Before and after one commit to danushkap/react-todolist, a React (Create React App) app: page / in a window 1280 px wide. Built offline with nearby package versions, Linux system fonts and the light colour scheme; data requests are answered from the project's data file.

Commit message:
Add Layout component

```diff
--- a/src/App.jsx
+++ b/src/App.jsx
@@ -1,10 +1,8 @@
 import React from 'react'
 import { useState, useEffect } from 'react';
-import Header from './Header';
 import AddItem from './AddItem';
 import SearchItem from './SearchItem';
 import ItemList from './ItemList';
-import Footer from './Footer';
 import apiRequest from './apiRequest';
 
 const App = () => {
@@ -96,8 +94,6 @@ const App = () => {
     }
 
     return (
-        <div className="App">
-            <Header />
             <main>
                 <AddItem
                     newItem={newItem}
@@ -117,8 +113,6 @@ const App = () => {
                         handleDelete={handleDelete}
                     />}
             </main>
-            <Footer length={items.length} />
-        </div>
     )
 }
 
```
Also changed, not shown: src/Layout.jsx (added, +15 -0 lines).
==
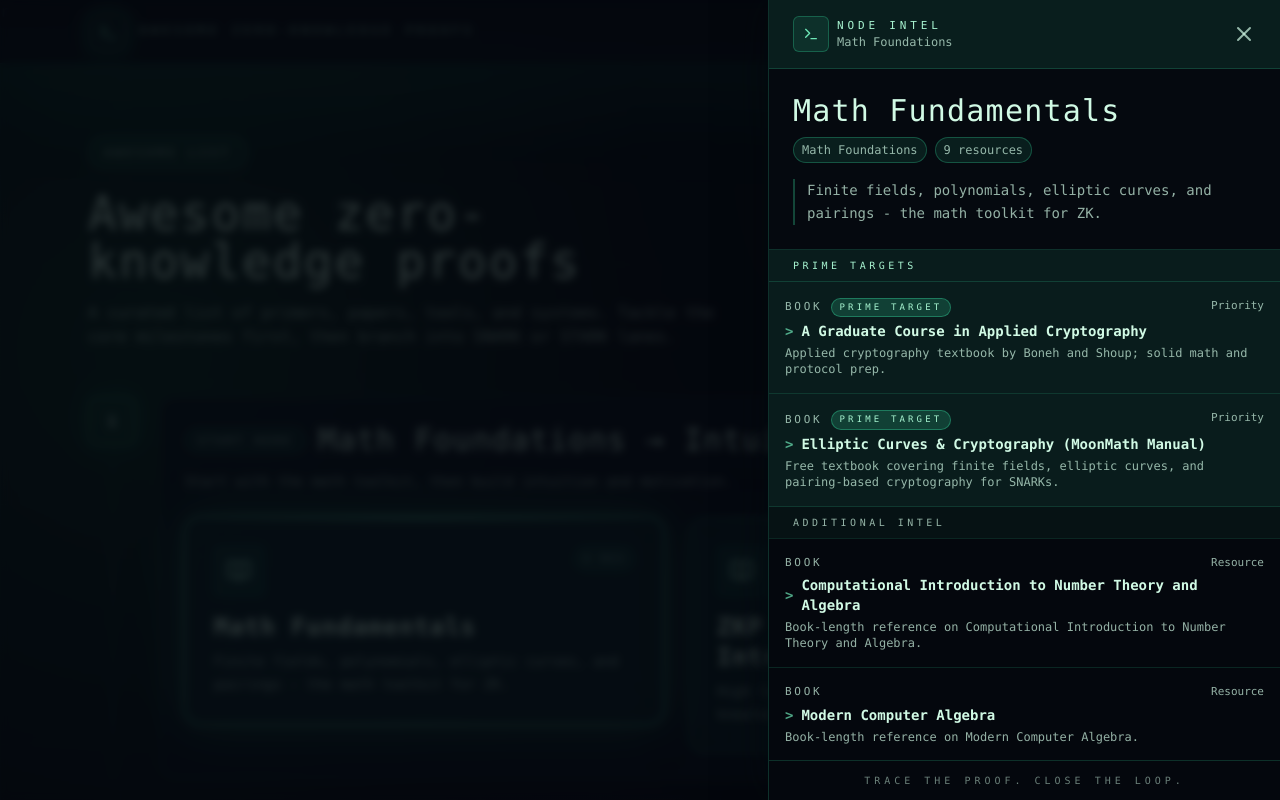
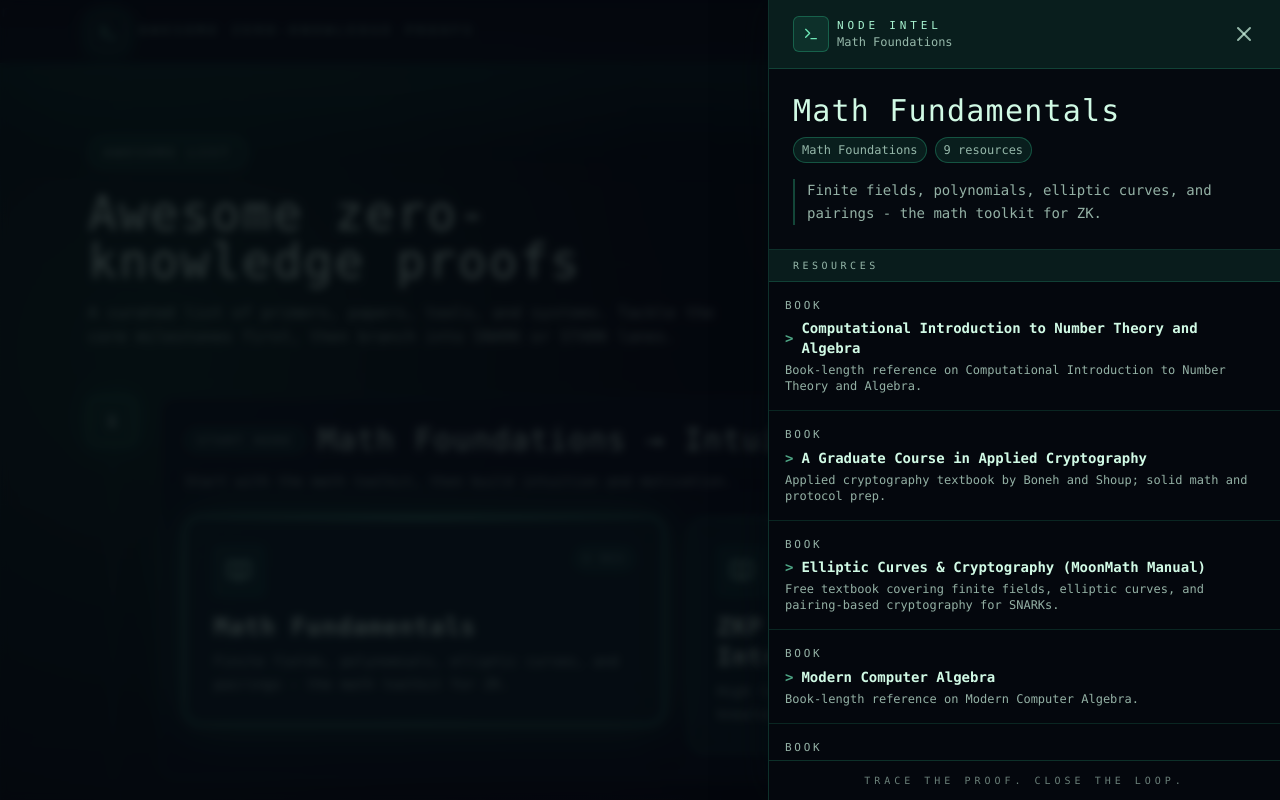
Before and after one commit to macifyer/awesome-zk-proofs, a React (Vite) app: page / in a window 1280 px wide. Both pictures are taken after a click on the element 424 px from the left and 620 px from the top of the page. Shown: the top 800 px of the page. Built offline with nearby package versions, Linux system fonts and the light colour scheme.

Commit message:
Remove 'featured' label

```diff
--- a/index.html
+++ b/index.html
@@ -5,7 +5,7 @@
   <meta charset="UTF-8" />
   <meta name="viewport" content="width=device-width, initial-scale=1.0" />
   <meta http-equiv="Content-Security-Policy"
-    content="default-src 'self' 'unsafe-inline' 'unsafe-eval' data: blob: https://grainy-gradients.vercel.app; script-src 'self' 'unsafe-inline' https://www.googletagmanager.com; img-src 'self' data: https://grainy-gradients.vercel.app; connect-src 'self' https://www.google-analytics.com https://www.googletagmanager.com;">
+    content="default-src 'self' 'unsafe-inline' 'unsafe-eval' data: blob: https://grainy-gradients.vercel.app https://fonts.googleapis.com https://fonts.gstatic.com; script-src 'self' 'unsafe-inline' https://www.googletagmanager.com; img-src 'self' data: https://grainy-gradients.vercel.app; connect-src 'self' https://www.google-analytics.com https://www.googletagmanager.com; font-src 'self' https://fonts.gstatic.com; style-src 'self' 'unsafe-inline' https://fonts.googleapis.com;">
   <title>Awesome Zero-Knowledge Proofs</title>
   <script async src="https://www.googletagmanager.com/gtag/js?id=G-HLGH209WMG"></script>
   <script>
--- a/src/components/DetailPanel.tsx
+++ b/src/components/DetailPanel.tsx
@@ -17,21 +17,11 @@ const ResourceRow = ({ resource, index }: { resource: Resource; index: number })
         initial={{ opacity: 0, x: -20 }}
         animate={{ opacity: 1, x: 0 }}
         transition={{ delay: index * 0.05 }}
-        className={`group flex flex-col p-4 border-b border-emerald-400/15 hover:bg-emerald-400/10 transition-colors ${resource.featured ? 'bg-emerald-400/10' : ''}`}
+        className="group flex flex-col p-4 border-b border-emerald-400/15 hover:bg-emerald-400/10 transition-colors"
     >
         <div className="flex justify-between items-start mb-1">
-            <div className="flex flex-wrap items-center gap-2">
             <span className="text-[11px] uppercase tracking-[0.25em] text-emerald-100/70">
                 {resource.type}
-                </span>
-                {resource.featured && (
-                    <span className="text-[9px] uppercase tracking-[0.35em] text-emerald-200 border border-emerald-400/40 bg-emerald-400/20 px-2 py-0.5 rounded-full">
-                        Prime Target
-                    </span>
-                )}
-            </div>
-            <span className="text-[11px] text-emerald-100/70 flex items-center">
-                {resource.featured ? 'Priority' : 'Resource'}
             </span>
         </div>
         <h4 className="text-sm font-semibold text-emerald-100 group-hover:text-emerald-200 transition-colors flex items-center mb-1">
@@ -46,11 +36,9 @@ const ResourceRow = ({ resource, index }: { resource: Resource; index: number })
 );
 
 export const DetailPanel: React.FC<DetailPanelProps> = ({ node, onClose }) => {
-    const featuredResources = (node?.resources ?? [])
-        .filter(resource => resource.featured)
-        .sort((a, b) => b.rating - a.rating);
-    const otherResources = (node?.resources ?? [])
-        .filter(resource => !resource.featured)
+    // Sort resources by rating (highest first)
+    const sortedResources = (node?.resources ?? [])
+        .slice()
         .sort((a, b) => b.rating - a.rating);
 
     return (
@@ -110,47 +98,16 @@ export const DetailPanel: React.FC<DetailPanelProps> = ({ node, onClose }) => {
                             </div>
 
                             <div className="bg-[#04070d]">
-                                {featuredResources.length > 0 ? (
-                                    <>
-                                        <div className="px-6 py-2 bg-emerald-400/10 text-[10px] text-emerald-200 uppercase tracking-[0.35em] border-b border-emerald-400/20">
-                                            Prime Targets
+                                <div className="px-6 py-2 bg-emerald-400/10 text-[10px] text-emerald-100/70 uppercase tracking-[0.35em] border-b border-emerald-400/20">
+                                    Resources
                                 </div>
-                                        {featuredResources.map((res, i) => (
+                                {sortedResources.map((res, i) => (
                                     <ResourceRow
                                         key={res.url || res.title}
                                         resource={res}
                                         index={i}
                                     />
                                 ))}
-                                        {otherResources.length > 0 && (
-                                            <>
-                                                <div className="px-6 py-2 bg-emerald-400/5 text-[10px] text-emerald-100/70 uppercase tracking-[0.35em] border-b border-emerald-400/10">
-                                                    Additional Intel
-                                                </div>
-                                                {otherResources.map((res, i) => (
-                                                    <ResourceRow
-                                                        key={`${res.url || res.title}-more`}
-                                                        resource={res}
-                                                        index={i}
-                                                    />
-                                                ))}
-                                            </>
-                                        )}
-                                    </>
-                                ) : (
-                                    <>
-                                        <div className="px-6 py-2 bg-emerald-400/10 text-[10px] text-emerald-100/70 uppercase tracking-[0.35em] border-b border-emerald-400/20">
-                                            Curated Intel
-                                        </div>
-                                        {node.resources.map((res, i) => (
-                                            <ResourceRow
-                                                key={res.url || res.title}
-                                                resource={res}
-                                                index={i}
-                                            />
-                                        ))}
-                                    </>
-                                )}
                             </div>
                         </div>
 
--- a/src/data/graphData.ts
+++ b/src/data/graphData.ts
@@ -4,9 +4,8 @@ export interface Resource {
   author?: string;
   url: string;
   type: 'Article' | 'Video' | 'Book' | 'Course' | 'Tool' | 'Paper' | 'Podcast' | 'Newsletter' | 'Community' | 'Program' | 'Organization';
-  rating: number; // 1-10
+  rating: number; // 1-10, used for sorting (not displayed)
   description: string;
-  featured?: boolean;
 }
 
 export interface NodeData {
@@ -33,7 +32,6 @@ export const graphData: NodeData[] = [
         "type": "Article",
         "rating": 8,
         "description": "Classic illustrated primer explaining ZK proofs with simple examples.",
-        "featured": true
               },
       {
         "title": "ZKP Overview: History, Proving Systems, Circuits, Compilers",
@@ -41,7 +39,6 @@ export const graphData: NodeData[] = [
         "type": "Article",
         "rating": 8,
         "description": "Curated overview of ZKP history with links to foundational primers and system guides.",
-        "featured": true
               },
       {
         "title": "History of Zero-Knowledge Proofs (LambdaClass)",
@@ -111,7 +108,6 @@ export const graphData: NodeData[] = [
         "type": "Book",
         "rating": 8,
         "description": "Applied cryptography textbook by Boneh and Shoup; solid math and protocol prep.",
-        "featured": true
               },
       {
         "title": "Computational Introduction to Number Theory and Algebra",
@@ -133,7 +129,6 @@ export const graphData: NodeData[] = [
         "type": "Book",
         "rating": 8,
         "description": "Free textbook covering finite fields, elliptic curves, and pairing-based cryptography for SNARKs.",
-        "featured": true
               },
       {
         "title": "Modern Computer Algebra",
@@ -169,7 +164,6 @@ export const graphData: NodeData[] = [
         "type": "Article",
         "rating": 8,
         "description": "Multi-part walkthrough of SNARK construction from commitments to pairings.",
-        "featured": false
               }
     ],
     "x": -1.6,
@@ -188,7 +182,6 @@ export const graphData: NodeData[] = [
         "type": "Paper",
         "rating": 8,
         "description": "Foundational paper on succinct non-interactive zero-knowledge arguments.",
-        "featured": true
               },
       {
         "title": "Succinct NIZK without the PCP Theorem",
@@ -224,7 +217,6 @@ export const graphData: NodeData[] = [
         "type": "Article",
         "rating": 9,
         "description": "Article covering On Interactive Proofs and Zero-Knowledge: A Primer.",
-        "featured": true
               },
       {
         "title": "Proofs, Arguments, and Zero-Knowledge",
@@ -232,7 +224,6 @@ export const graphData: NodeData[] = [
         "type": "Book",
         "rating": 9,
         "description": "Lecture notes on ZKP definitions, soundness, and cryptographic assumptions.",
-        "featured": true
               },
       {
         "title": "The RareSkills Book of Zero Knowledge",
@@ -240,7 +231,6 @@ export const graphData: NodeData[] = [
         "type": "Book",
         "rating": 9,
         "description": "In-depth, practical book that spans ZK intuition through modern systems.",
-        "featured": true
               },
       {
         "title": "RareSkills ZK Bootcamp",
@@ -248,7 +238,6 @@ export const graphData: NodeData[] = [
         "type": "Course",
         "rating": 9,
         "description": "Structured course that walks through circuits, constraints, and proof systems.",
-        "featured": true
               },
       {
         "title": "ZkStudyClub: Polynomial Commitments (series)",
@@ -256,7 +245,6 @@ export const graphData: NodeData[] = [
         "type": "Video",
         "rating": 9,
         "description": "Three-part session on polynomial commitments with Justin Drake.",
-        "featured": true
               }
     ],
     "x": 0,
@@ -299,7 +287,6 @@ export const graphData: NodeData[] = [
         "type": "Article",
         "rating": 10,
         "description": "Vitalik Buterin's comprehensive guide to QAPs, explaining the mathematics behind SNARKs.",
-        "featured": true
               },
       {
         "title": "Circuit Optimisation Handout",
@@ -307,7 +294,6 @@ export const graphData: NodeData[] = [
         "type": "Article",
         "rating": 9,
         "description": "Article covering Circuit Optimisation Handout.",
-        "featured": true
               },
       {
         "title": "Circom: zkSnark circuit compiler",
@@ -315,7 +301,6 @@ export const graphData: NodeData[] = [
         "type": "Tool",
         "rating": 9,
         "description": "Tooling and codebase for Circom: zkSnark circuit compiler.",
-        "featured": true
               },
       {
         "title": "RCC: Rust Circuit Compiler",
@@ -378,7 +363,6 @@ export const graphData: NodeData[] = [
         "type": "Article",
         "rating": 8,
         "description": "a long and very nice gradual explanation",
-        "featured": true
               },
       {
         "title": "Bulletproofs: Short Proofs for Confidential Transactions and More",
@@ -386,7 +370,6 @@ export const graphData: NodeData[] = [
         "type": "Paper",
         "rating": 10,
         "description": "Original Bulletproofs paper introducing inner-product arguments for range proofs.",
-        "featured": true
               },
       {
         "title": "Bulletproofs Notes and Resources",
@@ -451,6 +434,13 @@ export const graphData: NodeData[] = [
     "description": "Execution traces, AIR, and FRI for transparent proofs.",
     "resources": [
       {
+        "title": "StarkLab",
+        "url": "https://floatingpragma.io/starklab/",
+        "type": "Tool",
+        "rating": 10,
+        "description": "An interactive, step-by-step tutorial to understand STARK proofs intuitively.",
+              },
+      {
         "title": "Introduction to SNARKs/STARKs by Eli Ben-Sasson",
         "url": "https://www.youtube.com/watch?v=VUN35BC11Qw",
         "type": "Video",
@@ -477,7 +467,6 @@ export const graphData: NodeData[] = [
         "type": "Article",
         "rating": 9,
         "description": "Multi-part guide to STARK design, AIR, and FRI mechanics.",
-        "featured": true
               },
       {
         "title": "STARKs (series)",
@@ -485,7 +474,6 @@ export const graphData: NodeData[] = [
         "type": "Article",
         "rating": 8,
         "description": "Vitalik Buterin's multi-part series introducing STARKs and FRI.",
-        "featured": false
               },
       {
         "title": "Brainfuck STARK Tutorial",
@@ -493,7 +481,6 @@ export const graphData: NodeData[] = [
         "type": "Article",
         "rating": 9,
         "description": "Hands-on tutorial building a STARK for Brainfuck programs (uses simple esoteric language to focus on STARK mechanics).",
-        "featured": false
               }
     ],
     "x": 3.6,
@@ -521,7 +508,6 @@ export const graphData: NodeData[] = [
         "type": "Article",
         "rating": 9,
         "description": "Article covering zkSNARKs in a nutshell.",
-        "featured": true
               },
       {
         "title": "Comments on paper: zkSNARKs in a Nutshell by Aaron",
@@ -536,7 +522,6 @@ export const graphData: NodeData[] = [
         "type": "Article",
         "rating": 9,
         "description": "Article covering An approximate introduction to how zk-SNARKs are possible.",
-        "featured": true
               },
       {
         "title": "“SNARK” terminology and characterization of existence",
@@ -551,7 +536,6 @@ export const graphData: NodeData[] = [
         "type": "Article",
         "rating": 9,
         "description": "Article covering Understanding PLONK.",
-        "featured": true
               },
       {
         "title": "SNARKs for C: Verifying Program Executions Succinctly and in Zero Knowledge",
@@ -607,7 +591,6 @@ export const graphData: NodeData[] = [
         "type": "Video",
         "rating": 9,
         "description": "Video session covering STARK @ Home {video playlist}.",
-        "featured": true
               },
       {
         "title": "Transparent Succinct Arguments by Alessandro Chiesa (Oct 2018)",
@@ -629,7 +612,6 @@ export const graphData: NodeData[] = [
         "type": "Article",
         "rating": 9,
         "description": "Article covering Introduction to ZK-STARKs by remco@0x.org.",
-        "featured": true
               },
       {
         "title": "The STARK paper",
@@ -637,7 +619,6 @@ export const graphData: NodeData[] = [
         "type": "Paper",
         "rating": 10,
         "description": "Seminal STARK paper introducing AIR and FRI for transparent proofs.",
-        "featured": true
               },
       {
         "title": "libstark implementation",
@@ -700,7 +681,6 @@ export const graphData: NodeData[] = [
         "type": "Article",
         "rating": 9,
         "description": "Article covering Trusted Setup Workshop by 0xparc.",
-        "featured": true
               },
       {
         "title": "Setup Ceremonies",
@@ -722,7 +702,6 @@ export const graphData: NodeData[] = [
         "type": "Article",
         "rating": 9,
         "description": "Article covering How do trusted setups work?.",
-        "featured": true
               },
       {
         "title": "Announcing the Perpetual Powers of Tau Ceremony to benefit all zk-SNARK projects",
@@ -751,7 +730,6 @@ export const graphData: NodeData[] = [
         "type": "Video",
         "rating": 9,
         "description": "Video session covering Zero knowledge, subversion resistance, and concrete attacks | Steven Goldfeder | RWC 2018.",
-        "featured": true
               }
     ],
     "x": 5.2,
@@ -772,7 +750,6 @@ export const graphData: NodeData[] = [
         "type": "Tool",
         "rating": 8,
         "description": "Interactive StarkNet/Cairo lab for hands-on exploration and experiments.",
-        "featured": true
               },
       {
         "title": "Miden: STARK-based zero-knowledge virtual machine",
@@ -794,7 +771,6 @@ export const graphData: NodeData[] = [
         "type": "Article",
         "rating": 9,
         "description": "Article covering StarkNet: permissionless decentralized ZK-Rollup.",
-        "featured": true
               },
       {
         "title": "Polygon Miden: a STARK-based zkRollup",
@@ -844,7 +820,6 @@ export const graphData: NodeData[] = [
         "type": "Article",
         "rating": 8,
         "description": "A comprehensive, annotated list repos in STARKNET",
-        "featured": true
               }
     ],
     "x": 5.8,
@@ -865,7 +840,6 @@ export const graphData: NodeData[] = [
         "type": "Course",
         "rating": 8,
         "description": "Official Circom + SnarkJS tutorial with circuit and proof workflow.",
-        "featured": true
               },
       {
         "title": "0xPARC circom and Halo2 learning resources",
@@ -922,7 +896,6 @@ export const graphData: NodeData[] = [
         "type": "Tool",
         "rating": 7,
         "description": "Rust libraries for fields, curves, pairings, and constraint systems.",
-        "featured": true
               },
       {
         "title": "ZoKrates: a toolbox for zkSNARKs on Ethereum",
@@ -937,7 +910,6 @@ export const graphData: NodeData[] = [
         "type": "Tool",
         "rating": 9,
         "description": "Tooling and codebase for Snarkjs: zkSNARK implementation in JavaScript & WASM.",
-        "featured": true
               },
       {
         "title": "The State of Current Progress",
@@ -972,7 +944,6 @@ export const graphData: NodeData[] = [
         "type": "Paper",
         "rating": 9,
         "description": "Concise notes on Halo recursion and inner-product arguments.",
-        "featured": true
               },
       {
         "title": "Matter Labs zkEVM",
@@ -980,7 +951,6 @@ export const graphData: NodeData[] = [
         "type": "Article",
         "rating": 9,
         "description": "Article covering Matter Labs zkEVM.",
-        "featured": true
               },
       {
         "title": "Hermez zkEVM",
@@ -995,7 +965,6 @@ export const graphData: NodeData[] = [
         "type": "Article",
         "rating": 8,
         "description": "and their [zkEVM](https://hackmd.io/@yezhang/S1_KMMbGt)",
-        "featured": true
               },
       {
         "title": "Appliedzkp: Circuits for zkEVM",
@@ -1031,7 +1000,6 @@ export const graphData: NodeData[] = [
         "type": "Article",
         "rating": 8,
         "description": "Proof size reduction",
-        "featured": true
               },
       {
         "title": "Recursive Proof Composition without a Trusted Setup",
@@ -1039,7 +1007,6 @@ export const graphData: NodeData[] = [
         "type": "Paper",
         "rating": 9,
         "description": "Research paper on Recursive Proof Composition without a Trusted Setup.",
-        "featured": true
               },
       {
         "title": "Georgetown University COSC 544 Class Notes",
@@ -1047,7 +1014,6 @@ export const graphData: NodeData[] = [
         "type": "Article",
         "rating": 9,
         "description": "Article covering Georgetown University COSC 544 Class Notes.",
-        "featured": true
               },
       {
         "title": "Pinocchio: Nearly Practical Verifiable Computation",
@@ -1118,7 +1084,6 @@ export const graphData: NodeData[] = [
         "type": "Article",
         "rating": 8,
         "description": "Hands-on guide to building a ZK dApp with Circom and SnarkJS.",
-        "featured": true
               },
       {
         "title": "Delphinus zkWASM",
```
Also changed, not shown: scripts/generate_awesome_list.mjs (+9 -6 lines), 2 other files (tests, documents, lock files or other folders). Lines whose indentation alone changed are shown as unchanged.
---
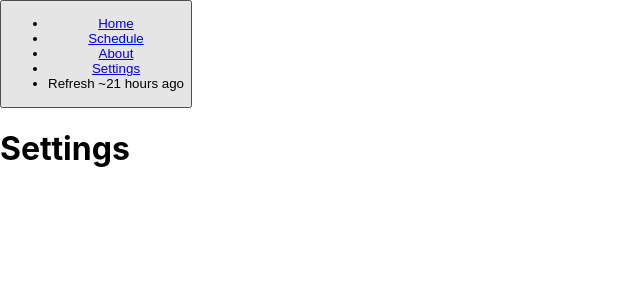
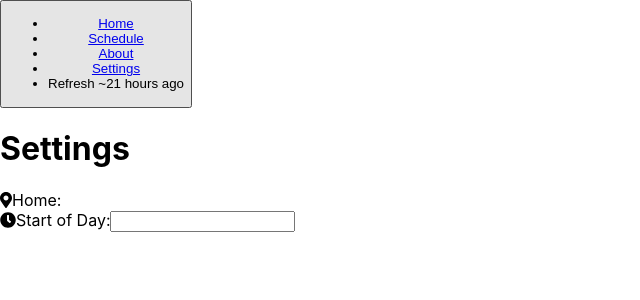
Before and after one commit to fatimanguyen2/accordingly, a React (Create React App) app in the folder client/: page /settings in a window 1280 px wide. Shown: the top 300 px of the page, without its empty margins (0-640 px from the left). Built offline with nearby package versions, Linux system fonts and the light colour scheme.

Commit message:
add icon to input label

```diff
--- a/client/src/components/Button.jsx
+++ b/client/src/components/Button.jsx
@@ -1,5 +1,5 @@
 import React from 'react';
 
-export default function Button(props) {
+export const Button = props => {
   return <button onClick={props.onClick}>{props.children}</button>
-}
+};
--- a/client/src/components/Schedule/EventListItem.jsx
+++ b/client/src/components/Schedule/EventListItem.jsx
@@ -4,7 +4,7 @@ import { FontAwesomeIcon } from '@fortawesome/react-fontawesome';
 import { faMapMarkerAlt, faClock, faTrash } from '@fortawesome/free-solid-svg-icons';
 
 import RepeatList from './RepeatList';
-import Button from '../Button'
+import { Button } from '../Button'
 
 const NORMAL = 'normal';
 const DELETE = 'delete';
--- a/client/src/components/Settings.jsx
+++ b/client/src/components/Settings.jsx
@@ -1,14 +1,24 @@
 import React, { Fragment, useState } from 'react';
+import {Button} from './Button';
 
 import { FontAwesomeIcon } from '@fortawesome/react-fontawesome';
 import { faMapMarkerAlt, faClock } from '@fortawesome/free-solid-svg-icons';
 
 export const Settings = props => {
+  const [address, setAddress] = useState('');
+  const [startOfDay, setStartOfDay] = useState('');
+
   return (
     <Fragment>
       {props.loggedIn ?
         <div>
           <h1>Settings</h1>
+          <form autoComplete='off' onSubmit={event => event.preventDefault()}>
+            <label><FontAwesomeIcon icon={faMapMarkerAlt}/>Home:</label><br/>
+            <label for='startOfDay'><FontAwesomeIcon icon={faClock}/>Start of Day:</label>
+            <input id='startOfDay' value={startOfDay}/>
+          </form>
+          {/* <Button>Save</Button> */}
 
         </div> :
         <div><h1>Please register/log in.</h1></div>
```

What you will do
The answer must consist of every line above that holds the string "zkEVM", copied exactly.

Task solution
         "title": "Matter Labs zkEVM",
         "description": "Article covering Matter Labs zkEVM.",
         "title": "Hermez zkEVM",
         "description": "and their [zkEVM](https://hackmd.io/@yezhang/S1_KMMbGt)",
         "title": "Appliedzkp: Circuits for zkEVM",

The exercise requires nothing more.